Directions for this task
All lines holding the string "LOGMGR" should be copied from the data below.

[Difference listings]
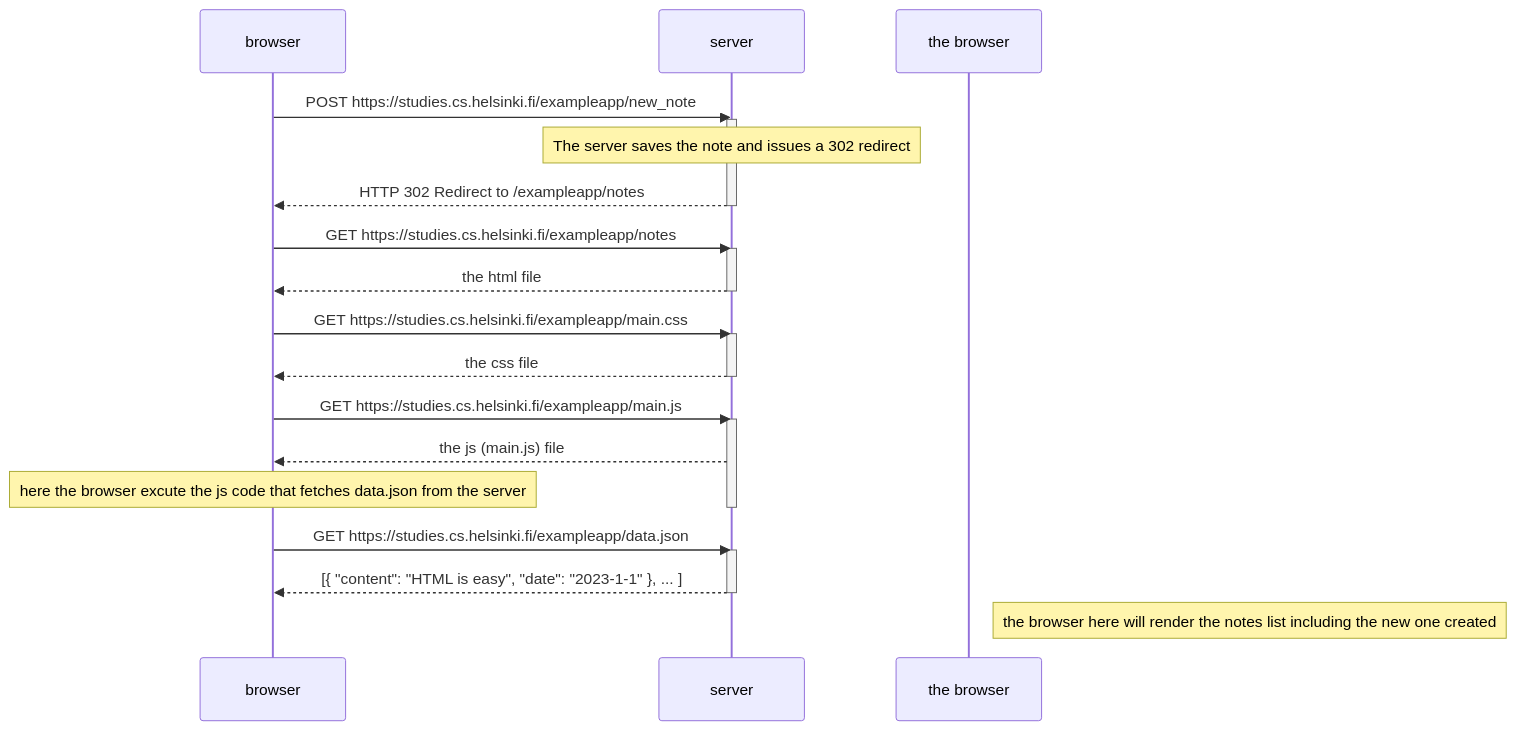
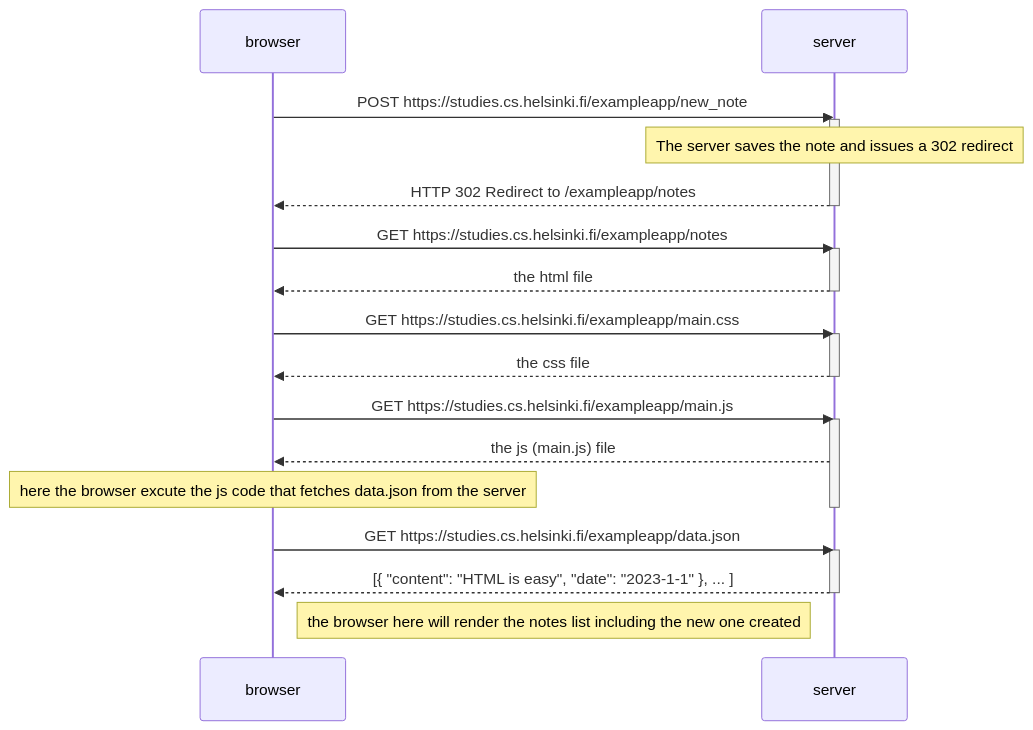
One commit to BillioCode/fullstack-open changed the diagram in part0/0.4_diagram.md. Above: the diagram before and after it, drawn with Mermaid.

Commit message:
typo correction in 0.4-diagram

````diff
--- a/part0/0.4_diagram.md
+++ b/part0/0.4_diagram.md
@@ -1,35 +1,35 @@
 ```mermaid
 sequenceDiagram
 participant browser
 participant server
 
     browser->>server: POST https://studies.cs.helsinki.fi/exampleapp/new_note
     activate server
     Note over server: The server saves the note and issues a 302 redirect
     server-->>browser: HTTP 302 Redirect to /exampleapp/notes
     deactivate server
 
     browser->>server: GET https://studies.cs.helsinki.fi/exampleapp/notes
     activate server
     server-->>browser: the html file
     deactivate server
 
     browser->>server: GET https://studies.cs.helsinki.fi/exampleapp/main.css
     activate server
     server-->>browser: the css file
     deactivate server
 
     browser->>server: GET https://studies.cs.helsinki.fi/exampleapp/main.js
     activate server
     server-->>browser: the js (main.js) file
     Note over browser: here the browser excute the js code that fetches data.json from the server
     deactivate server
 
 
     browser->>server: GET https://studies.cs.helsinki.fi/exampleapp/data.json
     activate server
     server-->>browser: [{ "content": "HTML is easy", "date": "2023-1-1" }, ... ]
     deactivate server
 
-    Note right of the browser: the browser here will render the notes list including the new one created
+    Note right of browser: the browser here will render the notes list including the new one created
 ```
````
...
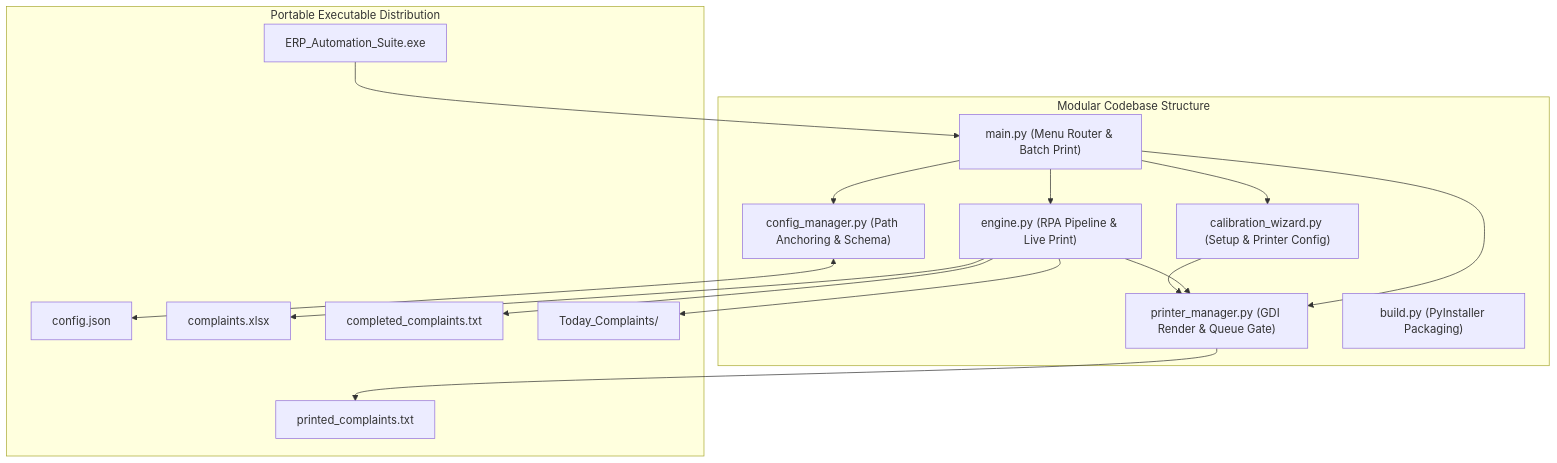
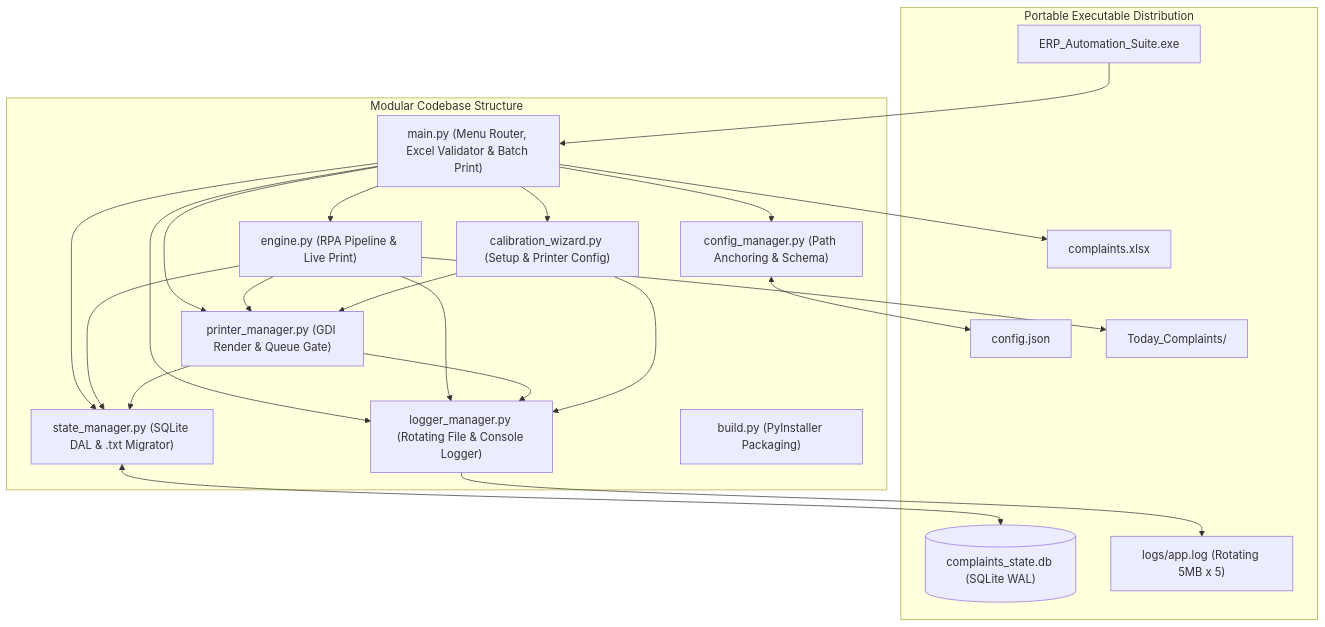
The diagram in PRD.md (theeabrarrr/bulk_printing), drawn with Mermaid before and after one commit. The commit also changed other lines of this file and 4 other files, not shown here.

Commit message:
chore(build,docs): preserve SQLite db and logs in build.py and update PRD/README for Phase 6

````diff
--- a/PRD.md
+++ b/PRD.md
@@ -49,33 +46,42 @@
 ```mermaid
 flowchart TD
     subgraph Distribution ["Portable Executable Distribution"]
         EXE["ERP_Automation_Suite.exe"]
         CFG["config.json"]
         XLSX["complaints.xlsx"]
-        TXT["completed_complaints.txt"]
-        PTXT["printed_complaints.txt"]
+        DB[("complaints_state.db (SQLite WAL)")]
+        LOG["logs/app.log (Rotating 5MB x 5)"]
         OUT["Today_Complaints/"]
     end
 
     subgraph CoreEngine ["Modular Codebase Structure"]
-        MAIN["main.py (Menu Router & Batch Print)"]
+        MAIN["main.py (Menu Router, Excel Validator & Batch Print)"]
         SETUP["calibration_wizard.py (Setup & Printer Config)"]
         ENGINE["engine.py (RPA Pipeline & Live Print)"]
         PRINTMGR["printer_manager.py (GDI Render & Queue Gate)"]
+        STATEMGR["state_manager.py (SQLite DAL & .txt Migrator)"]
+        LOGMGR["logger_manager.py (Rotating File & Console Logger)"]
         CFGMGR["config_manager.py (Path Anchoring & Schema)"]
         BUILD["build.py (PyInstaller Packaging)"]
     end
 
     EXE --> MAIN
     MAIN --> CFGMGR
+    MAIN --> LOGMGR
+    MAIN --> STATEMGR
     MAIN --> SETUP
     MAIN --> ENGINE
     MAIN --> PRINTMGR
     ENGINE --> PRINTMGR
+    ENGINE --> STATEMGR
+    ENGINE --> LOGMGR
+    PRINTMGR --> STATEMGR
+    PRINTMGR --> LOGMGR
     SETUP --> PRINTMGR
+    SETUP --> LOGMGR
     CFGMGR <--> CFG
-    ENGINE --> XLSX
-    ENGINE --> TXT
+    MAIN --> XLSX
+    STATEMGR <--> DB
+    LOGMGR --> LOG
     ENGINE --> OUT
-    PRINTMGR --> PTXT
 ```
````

Exercise solution
+        LOGMGR["logger_manager.py (Rotating File & Console Logger)"]
+    MAIN --> LOGMGR
+    ENGINE --> LOGMGR
+    PRINTMGR --> LOGMGR
+    SETUP --> LOGMGR
+    LOGMGR --> LOG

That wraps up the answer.